According to the journal Reproductive BioMedicine Online, British researchers specialised in in-vitro fertilization (IVF) have recently "shown that the continuous monitoring of the growth of an embryo before implantation in the uterus makes it possible to detect those that have no chromosomal disorders."
The device, an embryoscope, carries out almost continuous monitoring of the growth of an embryo during the 3 to 5 days after its fertilization, with a picture taken every 10 or 20 minutes. "In order to confirm the intuition that continuous monitoring would ensure real progress compared to ‘classic” daily observation, the British researchers compared the technique with chromosomal analyses that make it possible to detect genetic disorders before the implantation in the mother’s uterus. This type of preimplantation diagnosis is very strictly controlled in France, and is practised only in exceptional circumstances."
Following their observation, the embryos were classified into three risk categories (low, medium and high): "Eleven pregnancies resulted in births from a low-risk embryo, a success rate of 61% compared to only five in the medium-risk group (19% success) and none in the high-risk group."

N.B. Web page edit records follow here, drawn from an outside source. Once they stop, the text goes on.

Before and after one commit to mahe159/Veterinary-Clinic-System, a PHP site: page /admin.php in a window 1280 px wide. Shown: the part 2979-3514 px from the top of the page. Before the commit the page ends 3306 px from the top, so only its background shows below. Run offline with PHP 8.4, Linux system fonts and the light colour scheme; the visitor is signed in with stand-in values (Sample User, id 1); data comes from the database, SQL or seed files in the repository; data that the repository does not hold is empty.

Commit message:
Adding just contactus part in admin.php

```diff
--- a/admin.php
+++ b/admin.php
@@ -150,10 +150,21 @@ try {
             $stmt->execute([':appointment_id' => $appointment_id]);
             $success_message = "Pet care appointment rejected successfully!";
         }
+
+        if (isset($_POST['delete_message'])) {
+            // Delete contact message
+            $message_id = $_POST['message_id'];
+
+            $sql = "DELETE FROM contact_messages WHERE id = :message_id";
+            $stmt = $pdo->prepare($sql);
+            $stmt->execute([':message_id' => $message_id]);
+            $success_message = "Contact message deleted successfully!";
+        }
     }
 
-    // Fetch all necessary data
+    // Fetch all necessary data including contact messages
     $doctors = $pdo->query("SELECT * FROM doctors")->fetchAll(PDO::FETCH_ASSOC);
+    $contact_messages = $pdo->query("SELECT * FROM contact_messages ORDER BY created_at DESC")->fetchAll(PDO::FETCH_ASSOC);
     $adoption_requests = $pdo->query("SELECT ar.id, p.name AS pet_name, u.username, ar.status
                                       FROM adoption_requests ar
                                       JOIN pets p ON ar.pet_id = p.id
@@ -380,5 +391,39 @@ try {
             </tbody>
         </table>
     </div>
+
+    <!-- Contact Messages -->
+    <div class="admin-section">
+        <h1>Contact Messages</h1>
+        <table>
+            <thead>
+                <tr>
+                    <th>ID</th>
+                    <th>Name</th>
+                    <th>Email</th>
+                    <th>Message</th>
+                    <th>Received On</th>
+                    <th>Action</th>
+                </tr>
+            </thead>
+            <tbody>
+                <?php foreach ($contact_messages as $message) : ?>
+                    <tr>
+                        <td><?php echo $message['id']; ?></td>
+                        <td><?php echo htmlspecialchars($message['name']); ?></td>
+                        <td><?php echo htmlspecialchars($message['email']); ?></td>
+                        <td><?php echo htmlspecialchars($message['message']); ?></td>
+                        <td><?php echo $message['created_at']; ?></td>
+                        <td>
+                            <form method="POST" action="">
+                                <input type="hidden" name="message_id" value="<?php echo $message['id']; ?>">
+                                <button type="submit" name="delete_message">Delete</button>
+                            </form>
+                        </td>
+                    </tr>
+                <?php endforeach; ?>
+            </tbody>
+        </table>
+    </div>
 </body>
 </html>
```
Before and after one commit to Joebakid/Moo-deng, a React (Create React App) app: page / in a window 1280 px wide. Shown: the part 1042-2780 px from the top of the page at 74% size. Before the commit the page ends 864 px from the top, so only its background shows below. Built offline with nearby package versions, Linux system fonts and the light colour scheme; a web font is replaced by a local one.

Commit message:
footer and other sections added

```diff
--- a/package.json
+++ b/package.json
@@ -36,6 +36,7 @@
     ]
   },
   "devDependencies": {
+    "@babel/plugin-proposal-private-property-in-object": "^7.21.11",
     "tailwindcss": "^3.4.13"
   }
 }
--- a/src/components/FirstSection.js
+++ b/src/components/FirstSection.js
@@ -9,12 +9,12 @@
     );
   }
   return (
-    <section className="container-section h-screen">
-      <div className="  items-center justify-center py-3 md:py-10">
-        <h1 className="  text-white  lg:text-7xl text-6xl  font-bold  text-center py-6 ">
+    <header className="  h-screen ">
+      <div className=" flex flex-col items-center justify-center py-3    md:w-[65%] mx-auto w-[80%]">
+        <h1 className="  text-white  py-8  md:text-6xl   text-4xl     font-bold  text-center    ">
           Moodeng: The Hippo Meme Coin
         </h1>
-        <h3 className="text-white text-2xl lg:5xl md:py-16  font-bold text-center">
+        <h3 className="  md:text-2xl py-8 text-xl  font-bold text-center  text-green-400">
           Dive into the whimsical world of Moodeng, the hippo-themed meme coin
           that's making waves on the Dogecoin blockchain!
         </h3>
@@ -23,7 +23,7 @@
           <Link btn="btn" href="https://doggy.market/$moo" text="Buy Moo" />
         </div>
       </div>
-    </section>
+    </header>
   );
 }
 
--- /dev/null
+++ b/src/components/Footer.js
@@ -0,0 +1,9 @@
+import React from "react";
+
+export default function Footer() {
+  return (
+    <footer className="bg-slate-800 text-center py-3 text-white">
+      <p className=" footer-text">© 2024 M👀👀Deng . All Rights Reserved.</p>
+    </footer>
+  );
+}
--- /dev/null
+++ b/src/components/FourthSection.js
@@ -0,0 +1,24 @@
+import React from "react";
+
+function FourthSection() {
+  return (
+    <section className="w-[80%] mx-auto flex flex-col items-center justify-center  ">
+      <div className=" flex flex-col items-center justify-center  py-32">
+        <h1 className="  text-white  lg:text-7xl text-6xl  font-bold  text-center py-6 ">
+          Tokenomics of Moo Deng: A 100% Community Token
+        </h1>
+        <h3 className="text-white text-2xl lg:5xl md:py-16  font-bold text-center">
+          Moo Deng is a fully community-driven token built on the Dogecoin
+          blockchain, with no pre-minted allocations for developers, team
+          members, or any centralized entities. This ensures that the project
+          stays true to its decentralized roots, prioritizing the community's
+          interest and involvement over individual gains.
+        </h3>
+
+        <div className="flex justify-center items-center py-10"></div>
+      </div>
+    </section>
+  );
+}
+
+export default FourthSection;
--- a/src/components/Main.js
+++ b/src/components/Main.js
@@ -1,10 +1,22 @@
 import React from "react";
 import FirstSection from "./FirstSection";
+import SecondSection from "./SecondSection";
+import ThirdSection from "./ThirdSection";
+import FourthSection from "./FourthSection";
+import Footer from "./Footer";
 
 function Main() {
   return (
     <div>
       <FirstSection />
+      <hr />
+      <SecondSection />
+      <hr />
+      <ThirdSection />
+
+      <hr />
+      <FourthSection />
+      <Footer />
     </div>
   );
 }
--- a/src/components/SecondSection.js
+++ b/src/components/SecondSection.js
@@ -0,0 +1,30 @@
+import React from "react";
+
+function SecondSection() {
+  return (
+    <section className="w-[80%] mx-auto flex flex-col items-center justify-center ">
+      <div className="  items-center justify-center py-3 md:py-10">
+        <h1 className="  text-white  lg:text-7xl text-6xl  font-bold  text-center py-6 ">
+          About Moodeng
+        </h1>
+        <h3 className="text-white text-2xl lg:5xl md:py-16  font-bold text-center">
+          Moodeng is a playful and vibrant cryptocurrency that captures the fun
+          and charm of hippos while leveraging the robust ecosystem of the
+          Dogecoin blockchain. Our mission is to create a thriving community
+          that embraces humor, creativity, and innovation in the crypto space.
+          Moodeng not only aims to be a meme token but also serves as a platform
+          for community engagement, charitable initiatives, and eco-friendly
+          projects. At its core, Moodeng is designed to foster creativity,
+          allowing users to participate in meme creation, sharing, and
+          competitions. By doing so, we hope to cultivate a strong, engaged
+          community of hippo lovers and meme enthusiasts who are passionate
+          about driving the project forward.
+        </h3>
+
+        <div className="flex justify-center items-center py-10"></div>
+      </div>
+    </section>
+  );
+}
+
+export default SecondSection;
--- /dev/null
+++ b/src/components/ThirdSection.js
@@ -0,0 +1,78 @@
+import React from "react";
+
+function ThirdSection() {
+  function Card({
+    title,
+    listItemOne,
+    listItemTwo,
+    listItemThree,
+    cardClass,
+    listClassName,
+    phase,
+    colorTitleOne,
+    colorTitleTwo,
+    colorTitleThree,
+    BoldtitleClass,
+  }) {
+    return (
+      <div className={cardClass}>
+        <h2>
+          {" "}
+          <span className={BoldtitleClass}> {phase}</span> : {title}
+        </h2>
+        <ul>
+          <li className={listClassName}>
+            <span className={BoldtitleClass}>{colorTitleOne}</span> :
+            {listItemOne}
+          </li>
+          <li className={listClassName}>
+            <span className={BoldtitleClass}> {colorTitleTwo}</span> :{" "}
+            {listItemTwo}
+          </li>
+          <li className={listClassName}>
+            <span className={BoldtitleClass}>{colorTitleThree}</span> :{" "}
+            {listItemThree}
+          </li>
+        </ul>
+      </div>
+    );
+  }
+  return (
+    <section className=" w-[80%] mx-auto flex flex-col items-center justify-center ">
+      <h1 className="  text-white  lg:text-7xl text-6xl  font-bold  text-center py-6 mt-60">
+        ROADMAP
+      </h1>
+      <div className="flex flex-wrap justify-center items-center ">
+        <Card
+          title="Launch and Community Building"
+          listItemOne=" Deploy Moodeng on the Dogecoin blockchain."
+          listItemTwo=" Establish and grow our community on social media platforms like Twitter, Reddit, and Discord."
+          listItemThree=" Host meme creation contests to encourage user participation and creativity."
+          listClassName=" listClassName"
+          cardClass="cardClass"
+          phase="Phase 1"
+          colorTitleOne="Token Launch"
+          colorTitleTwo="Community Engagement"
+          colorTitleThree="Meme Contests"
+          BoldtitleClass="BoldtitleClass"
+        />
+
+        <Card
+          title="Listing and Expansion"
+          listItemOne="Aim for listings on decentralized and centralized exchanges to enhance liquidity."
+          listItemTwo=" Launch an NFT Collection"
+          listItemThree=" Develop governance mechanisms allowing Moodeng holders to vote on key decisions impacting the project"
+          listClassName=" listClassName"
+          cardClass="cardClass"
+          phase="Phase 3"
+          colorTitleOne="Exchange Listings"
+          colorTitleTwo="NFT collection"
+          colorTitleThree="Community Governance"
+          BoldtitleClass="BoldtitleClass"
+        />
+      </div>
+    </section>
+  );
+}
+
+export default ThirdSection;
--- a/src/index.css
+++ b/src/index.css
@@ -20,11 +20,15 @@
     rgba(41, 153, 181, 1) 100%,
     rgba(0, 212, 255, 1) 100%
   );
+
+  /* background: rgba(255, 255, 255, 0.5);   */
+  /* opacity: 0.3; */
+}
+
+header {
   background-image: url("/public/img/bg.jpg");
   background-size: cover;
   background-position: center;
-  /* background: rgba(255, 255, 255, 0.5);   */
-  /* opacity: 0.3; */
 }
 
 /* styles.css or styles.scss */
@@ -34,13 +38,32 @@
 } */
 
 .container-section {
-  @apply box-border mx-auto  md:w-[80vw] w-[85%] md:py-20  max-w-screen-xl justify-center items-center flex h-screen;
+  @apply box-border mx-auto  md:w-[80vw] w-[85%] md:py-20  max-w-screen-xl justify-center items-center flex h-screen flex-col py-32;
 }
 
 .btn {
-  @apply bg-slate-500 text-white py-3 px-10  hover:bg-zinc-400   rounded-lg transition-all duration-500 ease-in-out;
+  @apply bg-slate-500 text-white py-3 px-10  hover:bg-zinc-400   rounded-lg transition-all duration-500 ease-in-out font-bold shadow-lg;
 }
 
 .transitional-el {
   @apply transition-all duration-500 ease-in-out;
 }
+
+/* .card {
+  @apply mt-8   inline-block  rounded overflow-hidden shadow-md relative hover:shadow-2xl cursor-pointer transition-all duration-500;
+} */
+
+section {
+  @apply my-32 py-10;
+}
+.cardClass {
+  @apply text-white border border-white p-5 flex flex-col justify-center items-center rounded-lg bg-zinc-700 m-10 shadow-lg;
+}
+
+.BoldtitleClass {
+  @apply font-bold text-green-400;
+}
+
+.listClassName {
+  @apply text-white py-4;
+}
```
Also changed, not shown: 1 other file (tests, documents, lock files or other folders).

Thomas Fréour, a biologist in the Medically Assisted Procreation unit of Nantes University Hospital, the first unit in France to use the technique since 2011, says that "these results are still only preliminary ones, but they do confirm the suspected link between the speed of growth of the embryo and the success of pregnancies." He adds that "the technique is still quite expensive, as a machine that can continuously monitor the embryos of 6 patients costs around €90,000."